For the Edison High School Firelands Challenge team seven was a great number Thursday. The team is comprised of seven members. It earned a perfect score on seven of the regular categories in Thursday’s final championship round (as well as in their bonus team choice category). And, of course, the team took home the championship trophy for the seventh consecutive year — setting a new record yet again.
This was an unconventional win, however. Edison didn’t win any of the three individual matches that comprise the championship.
Huron High School won Thursday’s third and final match, which Edison hosted, beating the Chargers and the third team in the competition, Perkins High School, 52-48-23 respectively. Huron also won the second match, which it hosted on Feb. 14.
Perkins won the first match, which it hosted on Feb. 13.
However, because the academic competition’s champ is determined by cumulative points — not individual match winners — Edison took the crown. The final cumulative scores were Edison 131, Huron 126 and Perkins 91.
The Firelands Challenge board does not acknowledge any points for appeals that will not change the outcome of the championship, however, if it did, Edison would have won back points on three of its question categories. Had the points been applied, Edison not only would have won cumulatively, but also would have been the match winner instead of Huron.
The Chargers said this was one of the most difficult championships of any of its previous six. But the team saw the truth of its mantra when it cinched the win.
Adviser Shirley Wallrabenstein said the team had a quote team co-captain Morgan Otto kept reminding them of throughout the championship.
“’The more difficult the victory, the greater the happiness in winning,” Otto said quoting Brazillian soccer player Pelé.
Wallrabenstein, affectionately known as Mrs. Walley, said it was fitting because the whole championship was “especially difficult.”
“The two teams we played were very prepared and they gave us a run for our money,” she said. “It’s not over until it’s over but today we came out on top. This was more difficult for us than last year definitely, (and) more nerve wracking, but their hard work paid off and I couldn’t be more proud of any of them.”
Wallrabenstein, who helped in tracking the score for the third match, said she concentrates very hard so as not to react to her team’s successes or difficulties when she’s helping with scoring. But after such a difficult first half of the match, where her team missed half of its questions, the adviser said she couldn’t help herself when they finally pulled ahead.
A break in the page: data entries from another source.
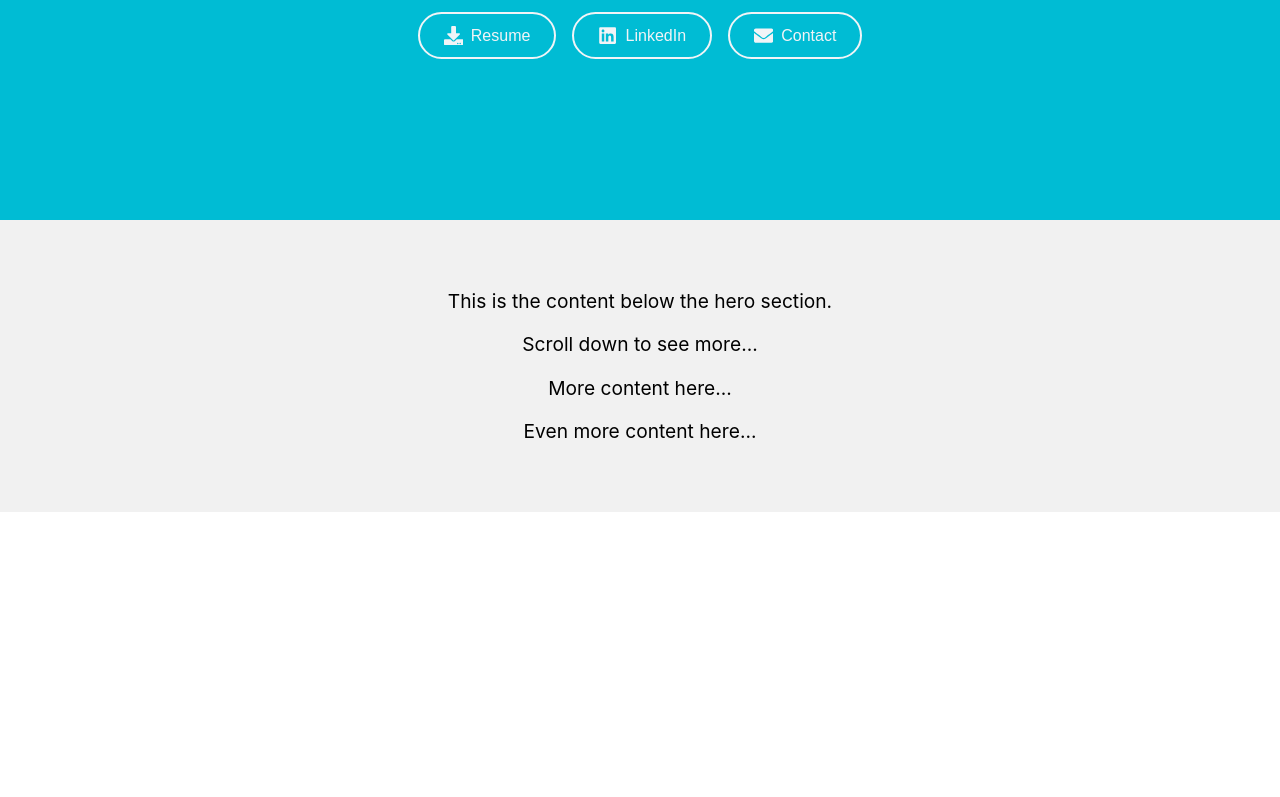
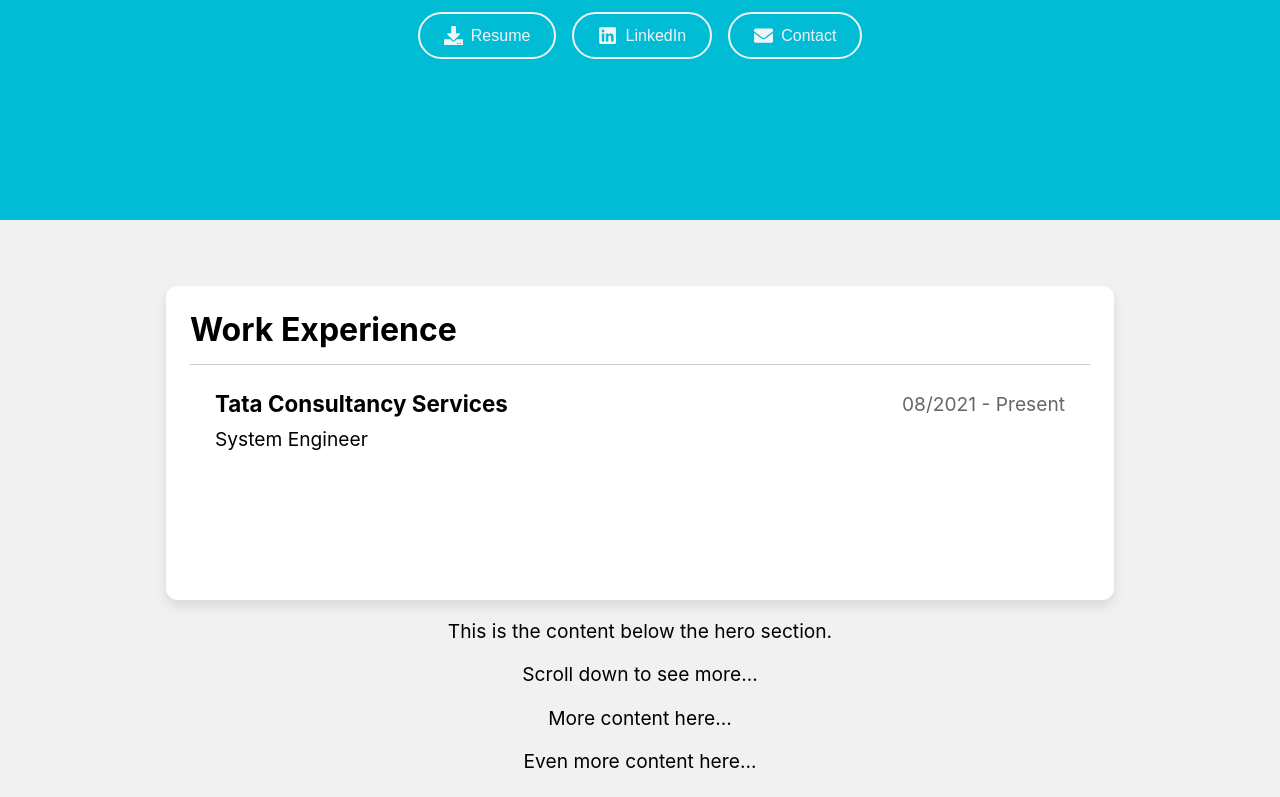
Before and after one commit to sankhadeepbis6/Portfolio, a React (Create React App) app: page / in a window 1280 px wide. Shown: the part 580-1377 px from the top of the page. Before the commit the page ends 1092 px from the top, so only its background shows below. Built offline with nearby package versions, Linux system fonts and the light colour scheme.

Commit message:
Basic work experience added

```diff
--- a/src/App.css
+++ b/src/App.css
@@ -37,3 +37,7 @@
     transform: rotate(360deg);
   }
 }
+
+:root {
+  --main-width: 900px;
+}
--- /dev/null
+++ b/src/components/ContainCard/ContainCard.jsx
@@ -0,0 +1,11 @@
+import styles from './ContainCard.module.css';
+
+const ContainCard = ({ children }) => {
+    return (
+        <div className={styles.card}>
+            {children}
+        </div>
+    );
+};
+
+export default ContainCard;
--- /dev/null
+++ b/src/components/ContainCard/ContainCard.module.css
@@ -0,0 +1,13 @@
+.card {
+    background-color: white;
+    border-radius: 12px;
+    padding: 1.5rem;
+    box-shadow: 0 6px 12px rgba(0, 0, 0, 0.1);
+    max-width: var(--main-width);
+    margin: 1rem auto;
+    transition: transform 0.3s ease;
+}
+
+.card:hover {
+    transform: translateY(-4px);
+}
--- /dev/null
+++ b/src/components/Experience/Experience.jsx
@@ -0,0 +1,22 @@
+import ContainCard from "../ContainCard/ContainCard";
+import SplitTitle from "../SplitTitle/SplitTitle";
+import styles from "./Experience.module.css";
+
+const Experience = () => {
+    return (
+        <ContainCard>
+            <section className={styles.section}>
+                <div className={styles.stickyHeader}>Work Experience</div>
+                <div className={styles.content}>
+                    <SplitTitle>
+                        <a className={styles.institution}>Tata Consultancy Services</a>
+                        <div className={styles.duration}>08/2021 - Present</div>
+                    </SplitTitle>
+                    <div className={styles.title} >System Engineer</div>
+                </div>
+            </section>
+        </ContainCard>
+    );
+};
+
+export default Experience;
--- /dev/null
+++ b/src/components/Experience/Experience.module.css
@@ -0,0 +1,34 @@
+.section {
+    margin-bottom: 100px;
+    padding: 0;
+}
+
+.stickyHeader {
+    position: sticky;
+    top: 0;
+    background-color: white;
+    padding-bottom: 15px;
+    font-size: 2rem;
+    border-bottom: 1px solid #ccc;
+    text-align: left;
+    font-weight: bold;
+}
+
+.content {
+    padding: 20px;
+}
+
+.title {
+    text-align: left;
+    padding: 5px;
+}
+
+.institution {
+    font-size: 1.4rem;
+    font-weight: bold;
+}
+
+.duration {
+    font-size: 1.2rem;
+    color: #666;
+}
--- /dev/null
+++ b/src/components/SplitTitle/SplitTitle.jsx
@@ -0,0 +1,11 @@
+import styles from "./SplitTitle.module.css";
+
+const SplitTitle = ({ children }) => {
+    return (
+        <div className={styles.container}>
+            {children}
+        </div>
+    );
+};
+
+export default SplitTitle;
--- /dev/null
+++ b/src/components/SplitTitle/SplitTitle.module.css
@@ -0,0 +1,6 @@
+.container {
+    display: flex;
+    justify-content: space-between;
+    align-items: center;
+    padding: 5px;
+}
--- a/src/components/Summery/Summery.module.css
+++ b/src/components/Summery/Summery.module.css
@@ -1,5 +1,5 @@
 .profile {
-    max-width: 900px;
+    max-width: var(--main-width);
     margin: 2rem auto;
     padding: 1rem;
     font-family: sans-serif;
--- a/src/pages/Home/Home.jsx
+++ b/src/pages/Home/Home.jsx
@@ -1,3 +1,4 @@
+import Experience from '../../components/Experience/Experience';
 import Summery from '../../components/Summery/Summery';
 import styles from './Home.module.css';
 
@@ -8,6 +9,7 @@ const Home = () => {
                 <Summery />
             </section>
             <section className={styles.contentSection}>
+                <Experience />
                 <p>This is the content below the hero section.</p>
                 <p>Scroll down to see more...</p>
                 <p>More content here...</p>
```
“I’m so tense after (the match) because I’m sitting there and trying not to react but when they went ahead I applauded,” she said. “I had to applaud. And I probably shouldn’t have, but that was the defining moment. ... I’m very proud of each and every one of my team members. They’ve worked extremely hard. We played two outstanding teams. I’m just kind of numb right now — just wow.”
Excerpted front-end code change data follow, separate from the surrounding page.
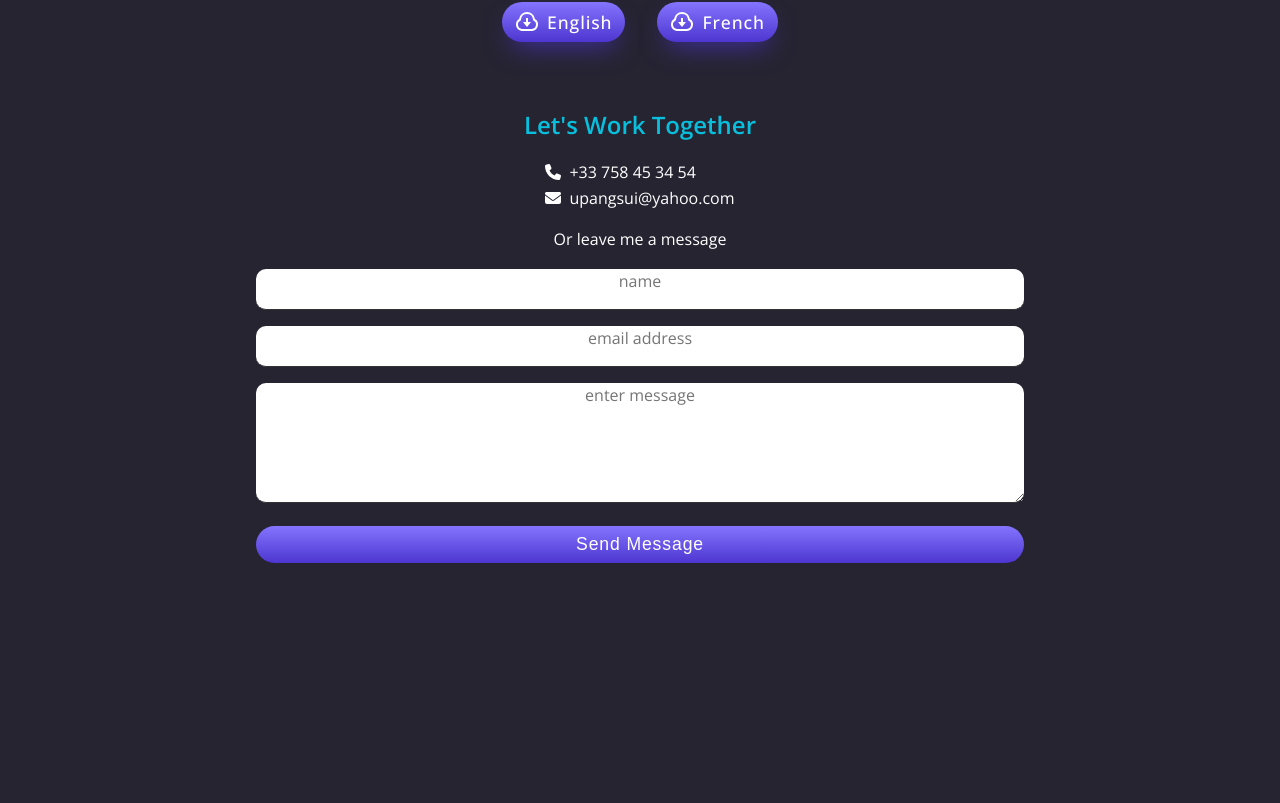
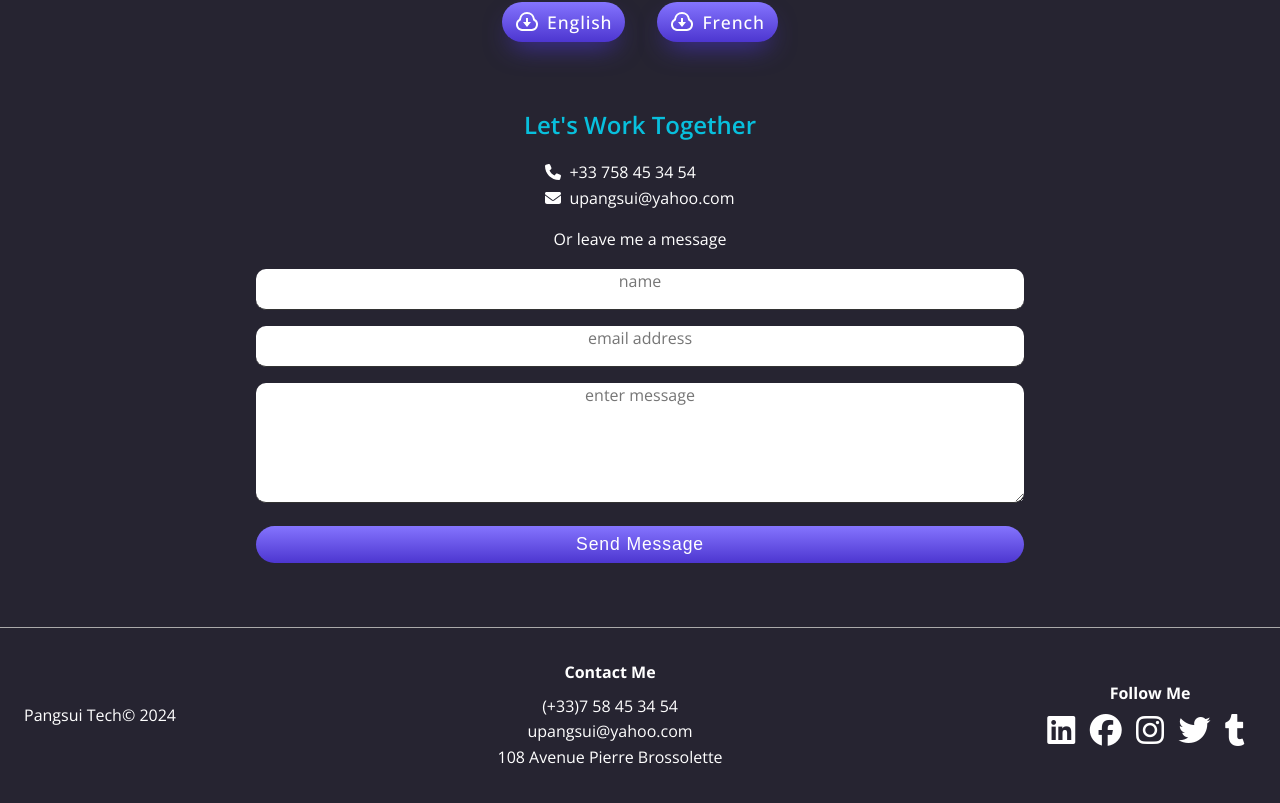
Before and after one commit to pangsui/pangsui-official-site, a React (Vite) app: page / in a window 1280 px wide. Shown: the part 2604-3407 px from the top of the page. Before the commit the page ends 3231 px from the top, so only its background shows below. Built offline with nearby package versions, Linux system fonts and the light colour scheme.

Commit message:
footer section added

```diff
--- a/src/App.css
+++ b/src/App.css
@@ -521,6 +521,32 @@ textarea:focus {
   padding-right: 0.5rem;
 }
 
+/* Footer section */
+.footer {
+  border-top: 1px solid #aaa;
+  padding: 2rem 1.5rem;
+  margin-top: 2rem;
+
+  .footer-flex {
+    display: flex;
+    justify-content: space-between;
+    align-items: center;
+    text-align: center;
+    h4 {
+      font-size: 1rem;
+      margin-bottom: 0.5rem;
+    }
+    a {
+      margin: 0.2rem;
+    }
+  }
+}
+.footer-icons i {
+  padding-right: 0.5rem;
+}
+.footer-icons i:hover {
+  color: var(--primary-color);
+}
 /* Media Queries */
 
 @media (max-width: 992px) {
@@ -626,8 +652,12 @@ textarea:focus {
     padding: 0 0.9rem;
     margin-bottom: 3rem;
   }
+  /* footer */
+  .footer-flex {
+    flex-direction: column;
+    gap: 2rem;
+  }
 }
-
 @media (max-width: 430px) {
   /* navbar */
 
--- a/src/components/Contact.tsx
+++ b/src/components/Contact.tsx
@@ -57,7 +57,7 @@ const Contact: React.FC = () => {
         <p>Or leave me a message</p>
       </div>
       <form name="contact" data-netlify="true" onSubmit={handleSubmit}>
-        <input type="hidden" name="contact" value="contact" />
+        <input type="hidden" name="form-name" value="contact" />
         <div className="form-group">
           <label className="visually-hidden">Company Name</label>
           <input
--- a/src/components/Footer.tsx
+++ b/src/components/Footer.tsx
@@ -1,5 +1,40 @@
 function Footer() {
-  return <></>;
+  return (
+    <footer className="footer">
+      <div className="container footer-flex">
+        <p>Pangsui Tech&copy; {new Date().getFullYear()}</p>
+        <div>
+          <h4>Contact Me</h4>
+          <ul>
+            <li>(+33)7 58 45 34 54</li>
+            <li>upangsui@yahoo.com</li>
+            <li>108 Avenue Pierre Brossolette</li>
+          </ul>
+        </div>
+        <div className="footer-icons">
+          <h4>Follow Me</h4>
+
+          <a
+            href="https://www.linkedin.com/in/linge-pangsui-usifu-858242135/"
+            target="_blanc"
+          >
+            <i className="fab fa-linkedin fa-2x"></i>
+          </a>
+          <a href="https://www.facebook.com/pangsui.linge" target="_blanc">
+            <i className="fab fa-facebook fa-2x"></i>
+          </a>
+          <a href="#" target="_blanc">
+            <i className="fab fa-instagram fa-2x"></i>
+          </a>
+          <a href="#" target="_blanc">
+            <i className="fab fa-twitter fa-2x"></i>
+          </a>
+          <a href="#" target="_blanc">
+            <i className="fab fa-tumblr fa-2x"></i>
+          </a>
+        </div>
+      </div>
+    </footer>
+  );
 }
-
 export default Footer;
```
Otto and co-captain Isabel Chasney said they were “extremely relieved” after the scores came in.
“We’re very happy right now. It was a hard match,” Chasney said. “It’s very weird winning the championship without winning any championship matches.”
“There were stressful moments and I’d say this is the most hard-fought time that we’ve had to go through a championship round,” Otto added. “It’s very rewarding. Now all of our hard work has paid off and it’s shown.”
Huron pulled ahead in the first half of Thursday’s match, sitting in a position to take the title a few times — creating a true tug-of-war. The intensity at times was palpable as both teams attempted to buzz in for any points that could be accumulated through steals and bonus rounds.
“This has been one heck of a championship,” event’s emcee William Muthig said afterward.
The Edison team members said they were most nervous during that first section of the competition “because we were missing a few things here and there.” It wasn’t until the last minute Otto said he felt like they could breath a sigh of relief.
“I’d say going into the final lightning round (was when we could finally relax),” he said, “because we did the math and no matter what Huron did they weren’t going to be able to get nine points. Only eight points can be obtained in the lightening round so as long as we were careful and didn’t lose any points there was no way they’d catch up to us. That’s when I finally felt like I could relax.
As seniors, this will be the co-captains’ last year in the competition. Chasney hasn’t chosen a college yet, but said she plans to major in political sciences. Otto intends to major in mechanical engineering at Ohio University before going into the automotive field.
“And I’d definitely like to continue this because I know (Ohio University) has a ton of clubs down there and even if they don’t have one like this I’d like to have some sort of quizbowl team,” he said. “I just love working hard to try and beat other people. I know that sounds condescending, but it’s a really good feeling once you’ve done it.”
Looking ahead to next year, the co-captains said they’re confident in the rest of the team and their ability to carry the winning streak — despite this being the other five members’ first year on the team.
“They’ve been a great help this year so I’m sure they’ll do great things,” Chasney said.
And, of course, none of the success would have been possible without the undying support of Mrs. Walley.
“I’m so thankful for Mrs. Walley,” Otto said. “She does all the current events, were so organized because of her. She doesn’t know history very well ... but she does her best to try and help us in absolutely everything. I think she’s on top of the world right now.”
“She does so much. She tries to brush it all off on us, but she does so much for us and the team,” Chasney added.